Jump to content United States-English
HP.com Home Products and Services Support and Drivers Solutions How to Buy
 Contact HP
More options
HP.com home
HP-UX Reference > S

sh(1)

HP-UX 11i Version 3: February 2007
 

Technical documentation

Feedback
Content starts here

  Table of Contents

  Index

NAME

sh — overview of various system shells

SYNOPSIS

POSIX Shell

sh [aefhikmnoprstuvx] [o option] ... [-c string] [arg ...]

rsh [aefhikmnoprstuvx] [o option] ... [-c string] [arg ...]

Korn Shell

ksh [aefhikmnoprstuvx] [o option] ... [-c string] [arg ...]

rksh [aefhikmnoprstuvx] [o option] ... [-c string] [arg ...]

C Shell

csh [-cefinstvxTVX] [command_file] [argument_list ...]

Key Shell

keysh

DESCRIPTION

Remarks

The POSIX .2 standard requires that, on a POSIX-compliant system, executing the command sh activates the POSIX shell (located in file /usr/bin/sh on HP-UX systems), and executing the command man sh produces an on-line manual entry that displays the syntax of the POSIX shell command-line.
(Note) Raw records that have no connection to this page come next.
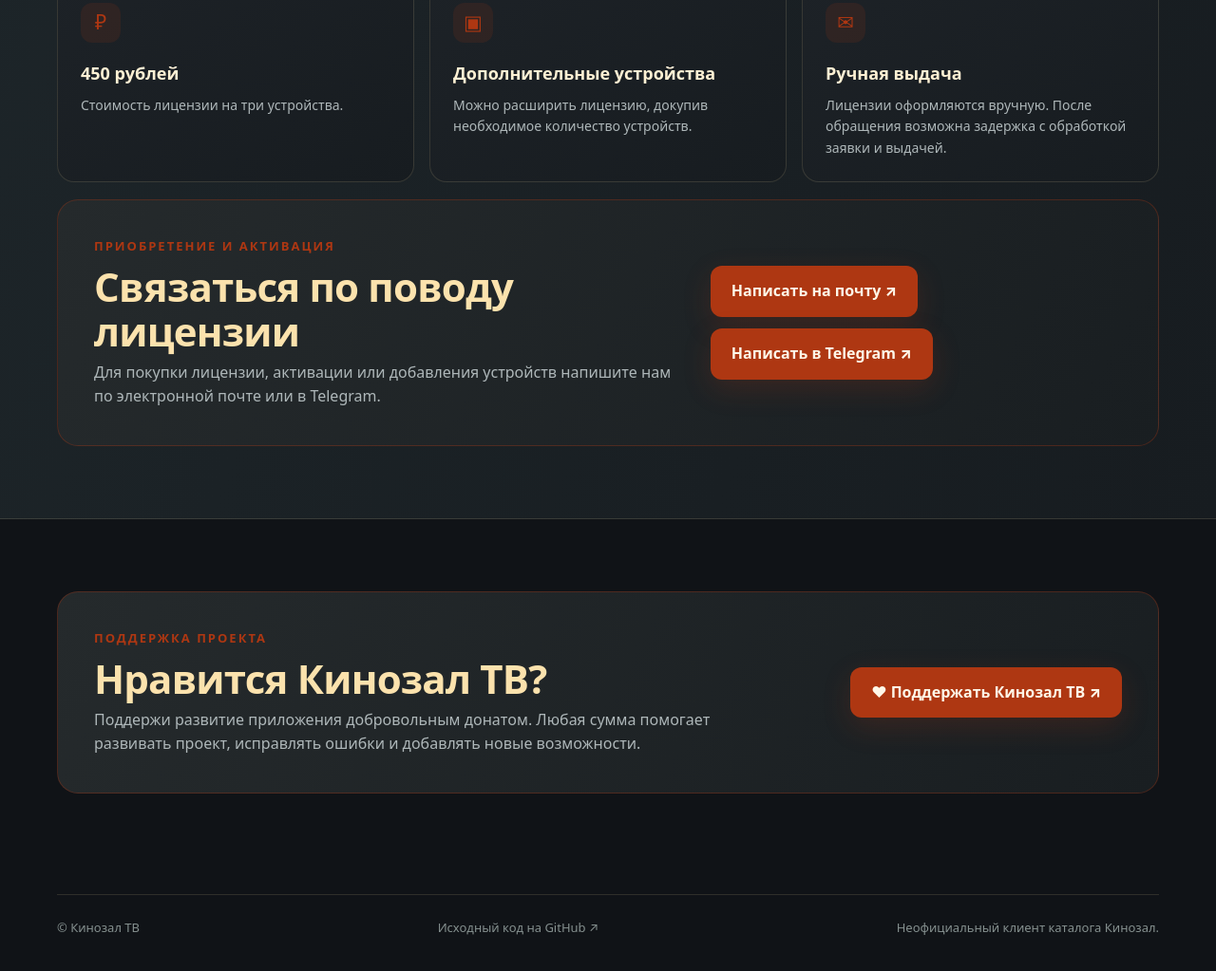
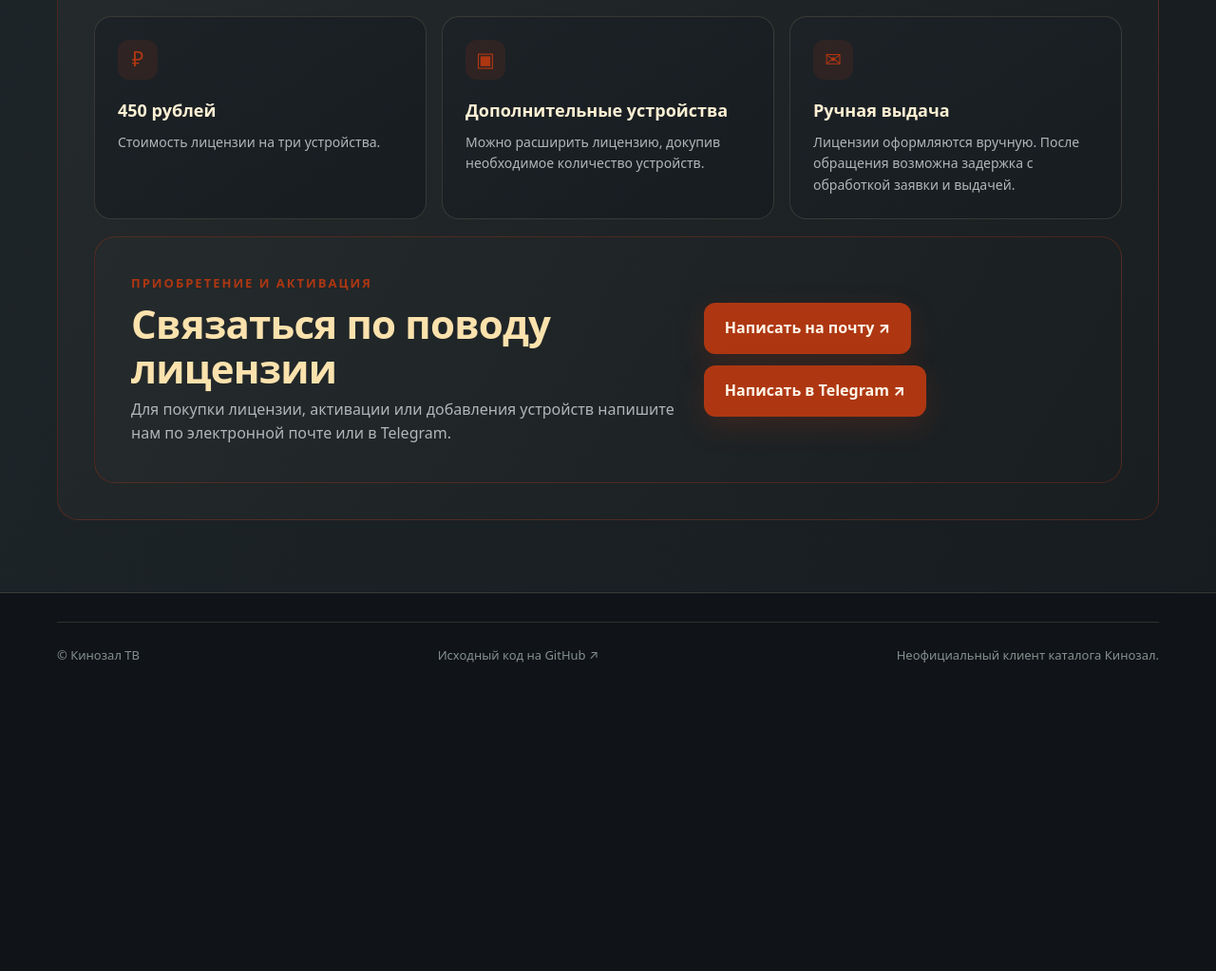
Before and after one commit to Goblin-Mini/kinozal-tv-landing, a plain HTML site: page index.html in a window 1280 px wide. Shown: the part 2874-3897 px from the top of the page at 95% size. After the commit the page ends 3620 px from the top, so only its background shows below. Drawn offline with Linux system fonts and the light colour scheme.

Commit message:
Round license section and hide project support panel

```diff
--- a/index.html
+++ b/index.html
@@ -70,6 +70,7 @@
     .download-panel{background:linear-gradient(120deg,#4a2118,#241d1a 60%,#1b2528);border:1px solid #AE371233;border-radius:24px;padding:clamp(26px,5vw,50px);display:flex;align-items:center;justify-content:space-between;gap:30px}
     .download-panel p{color:#d3c8b6;margin:8px 0 0}
     .support-panel{background:linear-gradient(120deg,#252a2c,#191e21);border:1px solid #AE371255;border-radius:22px;padding:clamp(24px,4vw,38px);display:flex;align-items:center;justify-content:space-between;gap:26px}
+    .license-card{background:linear-gradient(120deg,#252a2c,#191e21);border:1px solid #AE371255;border-radius:22px;padding:clamp(24px,4vw,38px)}
     .support-panel p{color:var(--muted);margin:8px 0 0;max-width:650px}
     .support-panel .btn{white-space:nowrap}
     footer{padding:30px 0 45px;color:#85908f;font-size:13px}
@@ -161,6 +162,7 @@
 
   <section id="license" class="compat">
     <div class="wrap">
+      <div class="license-card">
       <div class="section-head">
         <div class="eyebrow">Лицензирование</div>
         <h2>Одна лицензия — три устройства</h2>
@@ -182,10 +184,11 @@
           <a class="btn btn-primary" href="https://t.me/kinozalclient" target="_blank" rel="noopener">Написать в Telegram ↗</a>
         </div>
       </div>
+      </div>
     </div>
   </section>
 
-  <section id="support">
+  <section id="support" hidden>
     <div class="wrap">
       <div class="support-panel">
         <div>
```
However, the sh command has historically been associated with the conventional Bourne shell, which could confuse some users. To meet standards requirements and also clarify the relationships of the various shells and where they reside on the system, this entry provides command-line syntax and a brief description of each shell, and lists the names of the manual entries where each shell is described in greater detail.

NOTE: The Bourne shell (/usr/old/bin/sh) is removed from the system starting with HP-UX 11i Version 1.5. Please use the POSIX shell (/usr/bin/sh) as an alternative.

Shell Descriptions

The HP-UX operating system supports the following shells:

sh

POSIX-conforming command programming language and command interpreter residing in file /usr/bin/sh. Can execute commands read from a terminal or a file. This shell conforms to current POSIX standards in effect at the time the HP-UX system release was introduced, and is similar to the Korn shell in many respects. Similar in many respects to the Korn shell, the POSIX shell contains a history mechanism, supports job control, and provides various other useful features.

ksh

Korn-shell command programming language and commands interpreter residing in file /usr/bin/ksh. Can execute commands read from a terminal or a file. This shell, like the POSIX shell, contains a history mechanism, supports job control, and provides various other useful features.

csh

A command language interpreter that incorporates a command history buffer, C-language-like syntax, and job control facilities.

rsh

Restricted version of the POSIX shell command interpreter. Sets up a login name and execution environment whose capabilities are more controlled (restricted) than normal user shells.

rksh

restricted version of the Korn-shell command interpreter Sets up a login name and execution environment whose capabilities are more controlled (restricted) than normal user shells.

keysh

An extension of the standard Korn Shell that uses hierarchical softkey menus and context-sensitive help.

To obtain:Use the command:
POSIX Shell/usr/bin/sh ...
Korn Shell/usr/bin/ksh ...
C Shell/usr/bin/csh ...
Key Shell/usr/bin/keysh

These shells can also be the default invocation, depending on the entry in the /etc/passwd file. See also chsh(1).

WARNINGS

Many manual entries contain descriptions of shell behavior or describe program or application behavior similar to ``the shell'' with a reference to ``see sh(1)''.

SEE ALSO

For more information on the various individual shells, see:

keysh(1)

Key Shell (/usr/bin/keysh) description.

ksh(1)

Korn Shell (/usr/bin/ksh) description.

sh-posix(1)

POSIX Shell (/usr/bin/sh) description.

csh(1)

C Shell (/usr/bin/csh) description.

Printable version
Privacy statement Using this site means you accept its terms Feedback to webmaster
1983-2007 Hewlett-Packard Development Company, L.P.